Please retype the records below exactly as they appear, but leave out the pictures.

Structured diff data:
-------
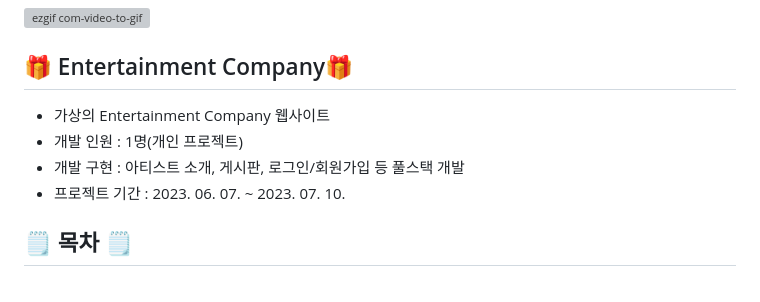
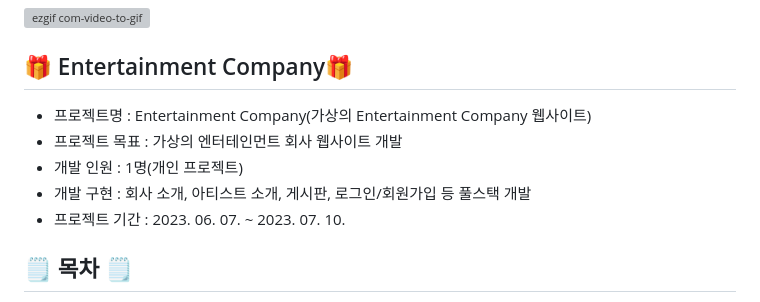
Before and after one commit to jongkwon5/Entertainment, a Markdown page: README.md, the part around the change. Rendered like a GitHub page; grey boxes are pictures that could not be loaded.

```diff
--- a/README.md
+++ b/README.md
@@ -3,9 +3,10 @@
 ![ezgif com-video-to-gif](https://github.com/jongkwon5/Entertainment/assets/137694287/967fc049-04ba-41c9-b871-0c795b8911d4)
 
 ## 🎁 Entertainment Company🎁
-* 가상의 Entertainment Company 웹사이트
+* 프로젝트명 : Entertainment Company(가상의 Entertainment Company 웹사이트)
+* 프로젝트 목표 :  가상의 엔터테인먼트 회사 웹사이트 개발
 * 개발 인원 : 1명(개인 프로젝트)
-* 개발 구현 : 아티스트 소개, 게시판, 로그인/회원가입 등 풀스택 개발
+* 개발 구현 : 회사 소개, 아티스트 소개, 게시판, 로그인/회원가입 등 풀스택 개발
 * 프로젝트 기간 : 2023. 06. 07. ~ 2023. 07. 10.
 
 ## <span style="color:lightblue; font-style: italic;">🗒️ 목차 🗒️
```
-------
### Exercise output
Before and after one commit to jongkwon5/Entertainment, a Markdown page: README.md, the part around the change. Rendered like a GitHub page; grey boxes are pictures that could not be loaded.

```diff
--- a/README.md
+++ b/README.md
@@ -3,9 +3,10 @@
 ![ezgif com-video-to-gif](https://github.com/jongkwon5/Entertainment/assets/137694287/967fc049-04ba-41c9-b871-0c795b8911d4)
 
 ## 🎁 Entertainment Company🎁
-* 가상의 Entertainment Company 웹사이트
+* 프로젝트명 : Entertainment Company(가상의 Entertainment Company 웹사이트)
+* 프로젝트 목표 :  가상의 엔터테인먼트 회사 웹사이트 개발
 * 개발 인원 : 1명(개인 프로젝트)
-* 개발 구현 : 아티스트 소개, 게시판, 로그인/회원가입 등 풀스택 개발
+* 개발 구현 : 회사 소개, 아티스트 소개, 게시판, 로그인/회원가입 등 풀스택 개발
 * 프로젝트 기간 : 2023. 06. 07. ~ 2023. 07. 10.
 
 ## <span style="color:lightblue; font-style: italic;">🗒️ 목차 🗒️
```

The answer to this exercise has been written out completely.